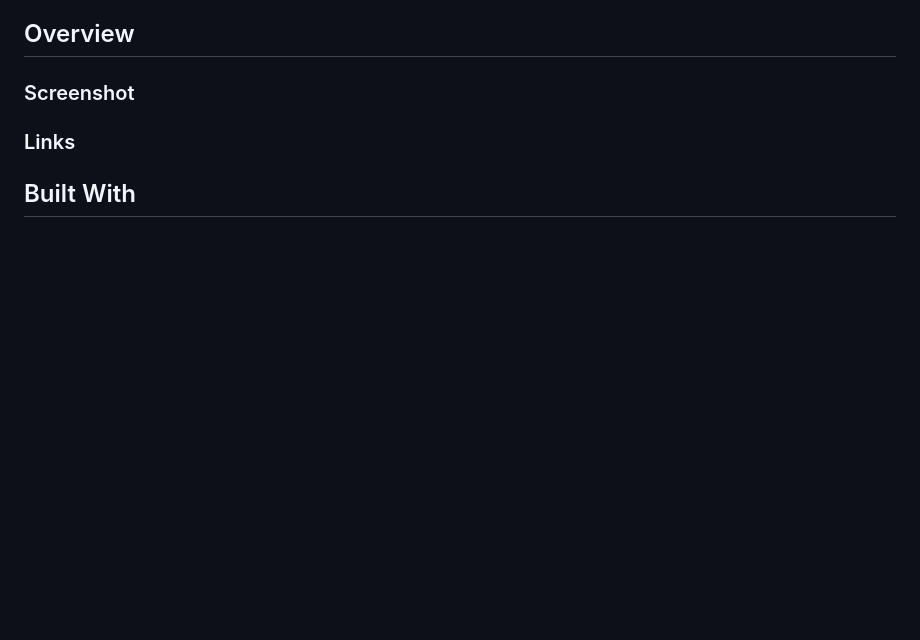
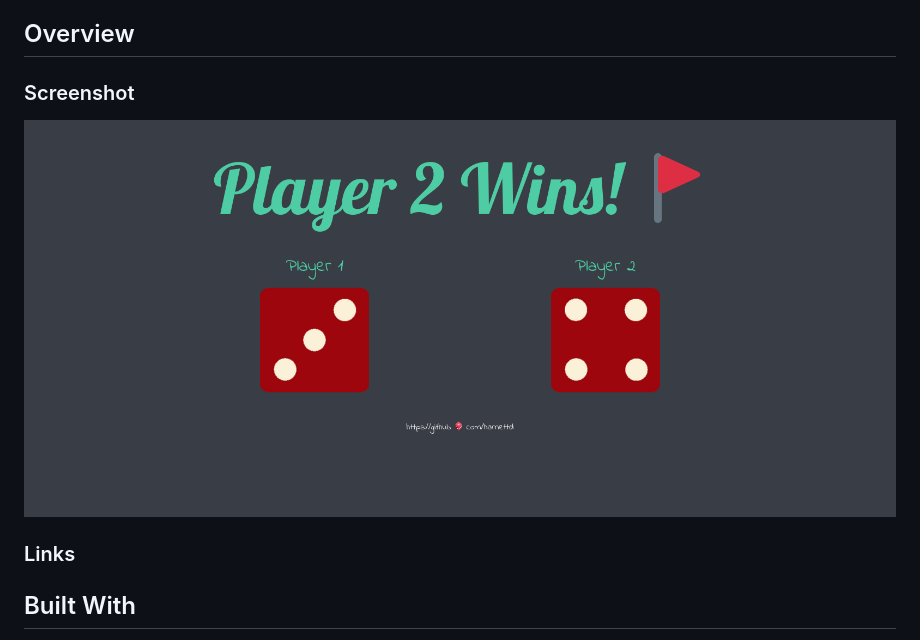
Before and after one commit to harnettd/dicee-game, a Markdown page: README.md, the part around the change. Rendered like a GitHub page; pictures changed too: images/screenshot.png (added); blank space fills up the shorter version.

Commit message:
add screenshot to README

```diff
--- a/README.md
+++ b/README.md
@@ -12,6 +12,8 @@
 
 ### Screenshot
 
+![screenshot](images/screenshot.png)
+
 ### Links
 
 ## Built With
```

What is being asked
Copy the lines above that hold the word "README".

Solved exercise
Before and after one commit to harnettd/dicee-game, a Markdown page: README.md, the part around the change. Rendered like a GitHub page; pictures changed too: images/screenshot.png (added); blank space fills up the shorter version.
add screenshot to README
--- a/README.md
+++ b/README.md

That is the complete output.